It is important to understand that the risks associated with diabetes are NOT offset before.  Prediabetes can increase your risk of vision loss. Not just diabetes. Let's talk about the risks so you know what potential harm may come with prediabetes.

Prediabetes means that your blood sugar level is higher than normal but not high enough to be classified as diabetes. This can cause retinopathy, which specifically means structural  changes to the eye that can result in loss of vision. Having retinopathy is the most critical predictor for vision loss.

Simply put, a lot of individuals are unaware they have prediabetes. This leads to an even greater problem: not noticing retinopathy developing until it’s well-advanced and vision becomes blurry. Retinopathy has the best chance for treatment success if detected early and treated.

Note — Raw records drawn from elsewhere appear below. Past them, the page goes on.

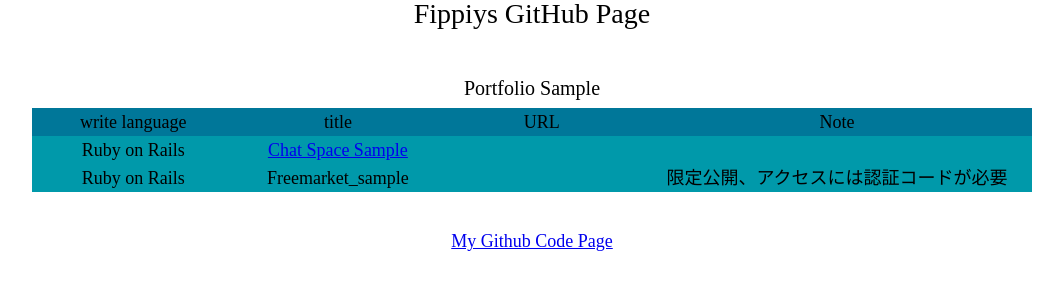
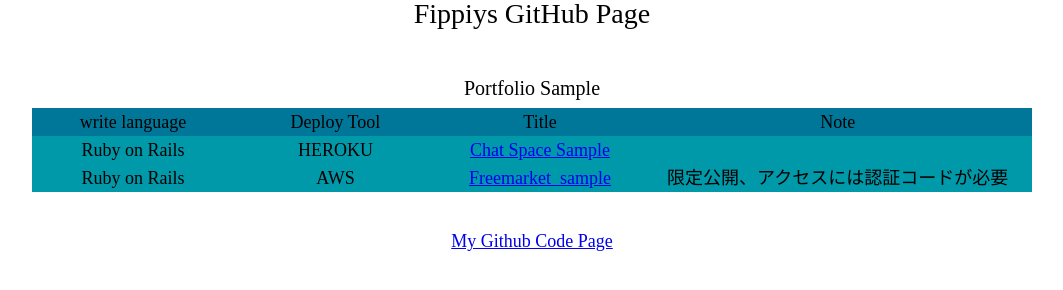
Before and after one commit to Fippiy/fippiy-page, a plain HTML site: page index.html in a window 1280 px wide. Shown: the whole page, without its empty margins (108-1171 px from the left). Drawn offline with Linux system fonts and the light colour scheme.

Commit message:
Riweite index

```diff
--- a/index.html
+++ b/index.html
@@ -18,20 +18,20 @@
         <table class="portfolio-table">
           <tr>
             <th>write language</th>
-            <th>title</th>
-            <th>URL</th>
+            <th>Deploy Tool</th>
+            <th>Title</th>
             <th class="portfolio-table-note">Note</th>
           </tr>
           <tr>
             <td>Ruby on Rails</td>
+            <td>HEROKU</td>
             <td><a href="https://rocky-plains-19345.herokuapp.com/">Chat Space Sample</a></td>
-            <td></td>
             <td class="portfolio-table-note"></td>
           </tr>
           <tr>
             <td>Ruby on Rails</td>
-            <td>Freemarket_sample</td>
-            <td></td>
+            <td>AWS</td>
+            <td><a href="https://fippiy.site/">Freemarket_sample</a></td>
             <td class="portfolio-table-note">限定公開、アクセスには認証コードが必要</td>
           </tr>
         </table>
```
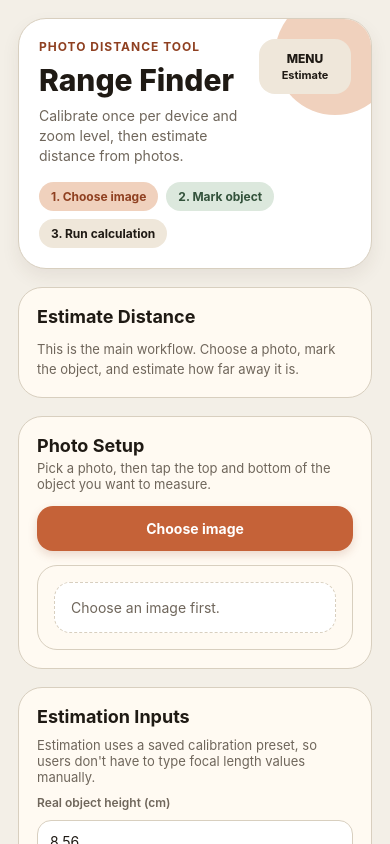
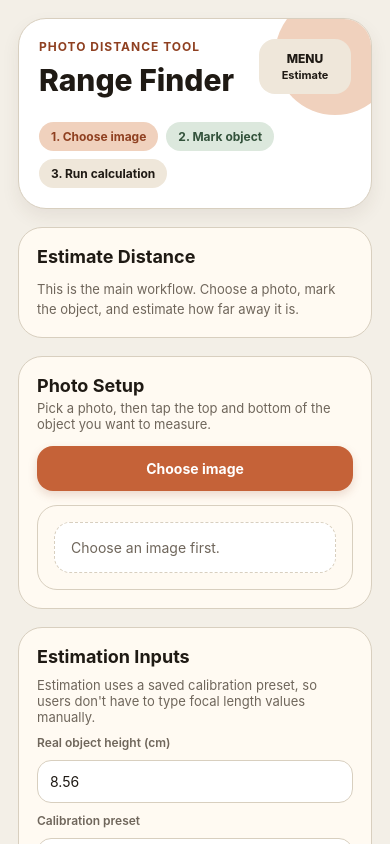
Before and after one commit to jgrudnoff-ivolve/range-finder, a React Native app in the folder range-finder-app/: screen / in a window 390 px wide. Built offline with nearby package versions, Linux system fonts and the light colour scheme.

Commit message:
Remove text

```diff
--- a/range-finder-app/components/AppHero.tsx
+++ b/range-finder-app/components/AppHero.tsx
@@ -68,9 +68,6 @@ export function AppHero({ palette, screen, onOpenMenu }: Props) {
             }}
           >
             Range Finder
-          </Text>
-          <Text style={{ color: palette.muted, lineHeight: 20 }}>
-            Calibrate once per device and zoom level, then estimate distance from photos.
           </Text>
         </View>
 
```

Therefore, it is important to monitor your body and get regular eye examination.

Diabetic retinopathy can be detected through a comprehensive eye examination that looks for early signs of the disease, including:

  • Leaking blood vessels

  • Macular edema (swelling)

  • Pale, fatty deposits on the retina

  • Damaged nerve tissue

  • Any changes to the retinal blood vessels

 

Signs and symptoms on the other hand, include:

  • Blurry vision or double vision

  • Flashing lights

  • A veil, cloud, or streaks of red in the field of vision, or dark or floating spots in one or both eyes, which can indicate bleeding

  • Blind or blank spots in the field of vision

 

The 3 Stages of Diabetic retinopathy    


1. Background neuropathy

Background retinopathy is said to occur if you have developed microaneurysms on your retina. Microaneurysms are when there is a swelling of the capillaries (very small blood vessels) that feed into the retina. The presence of relatively small numbers of microaneurysms will not usually cause problems with vision. If the extent of retinopathy is able to grow more significantly, however, this is more likely to present a risk to your vision. Retinopathy can be treated, so it is important that you attend retinopathy screening appointments.

2. Maculopathy

Diabetic maculopathy is a condition that can result from retinopathy. Maculopathy is damage to the macula, the part of the eye which provides us with our central vision. A common from of damage is from diabetic macular oedema (DMO) in which fluid builds up on the macula. Diabetic maculopathy is often treated by laser surgery.


3. Proliferative retinopathy

Proliferative retinopathy is the body’s attempt to save its retina but it can often lead scarring of the retina and can cause the retina to detach, leading to blindness. New blood vessels that are particularly weak begin to form on the retina to aid in restoring blood supply. Some modern eye treatments have the potential to help prevent blindness from occurring as a result of proliferative retinopathy. Now you must be thinking, can blindness occur due to diabetes? The answer is technically yes. But the follow up question, can Diabetic retinopathy go away? Is also a YES.

 

Blood sugar & vision problems


Blurred vision could just be a temporary problem that develops rapidly and is caused by high blood sugar levels. High blood sugar causes the lens of the eye to swell, which changes your ability to see. Changing the shape of the lens naturally throws off vision. This can be a chronic, 24/7 kind of problem, or it can occur only after a high-carb meal, when glucose is way up. The Harvard Medical School Family Health Guide says that after-meal blurriness can be prevented by avoiding high-carb meals. The cure for chronic, all-the-time blurriness is to get blood glucose down to normal range before meals. It may take as long three months of relatively normal blood glucose levels before vision returns to your baseline normal.

 

Good news! YES diabetic retinopathy be reversed and YES diabetic retinopathy be reversed with diet.


Overall the number 1 thing is to stick to diet.

Here’s a famous one for you: Dr. Walter Kempner’s rice and fruit diet.

Kempner’s Rice Diet program began at Duke University in Durham, North Carolina in 1939. The treatment was a simple therapy of white rice, fruit, juice, and sugar, and was reserved for only the most seriously ill patients. Although low-tech, the benefits of the Rice Diet far exceed those of any drug or surgery ever prescribed for chronic conditions, like prediabetes and diabetes.

In addition to diet, DME can be treated with several therapies that may be used alone or in combination, including.

  • Anti-VEGF Injection Therapy

  • Focal/grid macular laser surgery

  • Corticosteroids

But focus on diet first!

 

How to prevent diabetic retinopathy treatment


If you are diabetic, you can help prevent or slow the development of diabetic retinopathy by:

  • Taking your prescribed medication

  • Exercising regularly

  • Controlling high blood pressure

  • Avoiding alcohol and smoking

AND of course...sticking to your diet!